June 9, 2019
For the second time in less than a month a bad idea for a Christmas movie has been announced. Paramount has declared that Kevin Hart will produce and likely star in a remake of 1988’s dark comedic disaster called Scrooged, which originally starred Bill Murray.
Scrooged is just one of many inexplicable takes on Dicken’s A Christmas Carol that ultimately underwhelmed both at the box office and with traditional Christmas audiences.
Murray’s manic performance in what can only be called a joyless take on Christmas remains one of the most bizarre depictions ever of Ebenezer Scrooge.
Unlike A Christmas Story, Scrooged remains an enigma with Christmas audiences, though Paramount now insists it is a “cult classic”.
The film pulled in $60 million at the box office, not even cracking the top ten for that year.

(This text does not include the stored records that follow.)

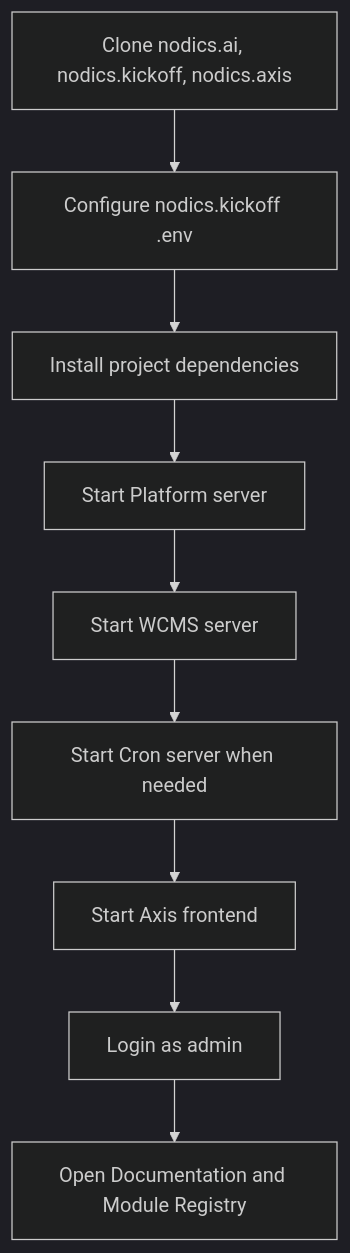
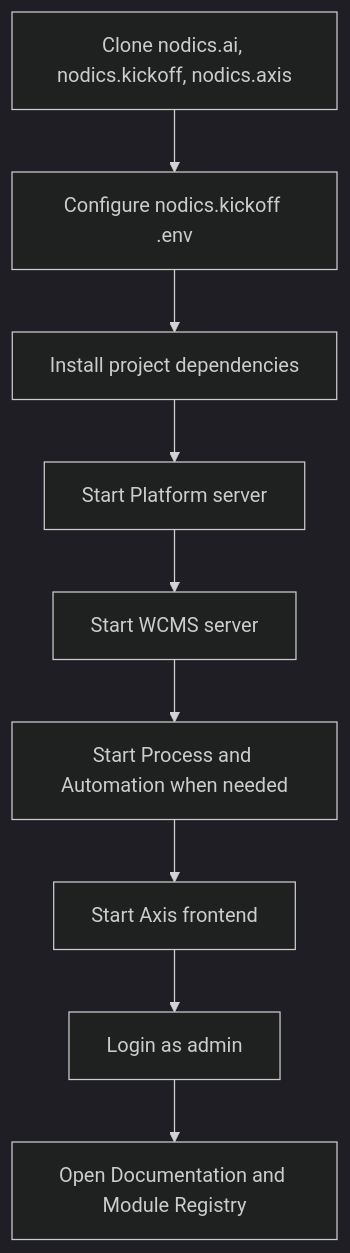
One commit to Nodics/nodics.ai changed the fourth of 4 diagrams in README.md. Above: the diagram before and after it, drawn with Mermaid (dark theme). The commit also changed other lines of this file and 43 other files, not shown here.

````diff
--- a/README.md
+++ b/README.md
@@ -341,11 +336,11 @@
 ```mermaid
 flowchart TD
   Clone["Clone nodics.ai, nodics.kickoff, nodics.axis"] --> Configure["Configure nodics.kickoff .env"]
   Configure --> Install["Install project dependencies"]
   Install --> Platform["Start Platform server"]
   Platform --> WCMS["Start WCMS server"]
-  WCMS --> Cron["Start Cron server when needed"]
-  Cron --> Axis["Start Axis frontend"]
+  WCMS --> Process["Start Process and Automation when needed"]
+  Process --> Axis["Start Axis frontend"]
   Axis --> Login["Login as admin"]
   Login --> Docs["Open Documentation and Module Registry"]
 ```
````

In fact, another film from the same year, Die Hard, argued both then and now about whether it is a Christmas film at all, pulled in more than $80 million. Just a year later Christmas Vacation was made and it grossed $72 million. Why aren’t they trying to remake those two films?
Films of greater Christmas fame such as Home Alone went on to make $285 million and The Santa Clause pulled in $145 million. Scrooged does not even make the top ten.
Scrooged has likewise failed to impress in home media sales and in television replay.
So why then is anyone even considering a remake?
In 2013 Hollywood announced a potential remake of It’s a Wonderful Life, long considered even outside of Christmas circles as one of the best movies ever made. The outcry against a remake was so great the project was shelved.
It might be time to cry out again, folks.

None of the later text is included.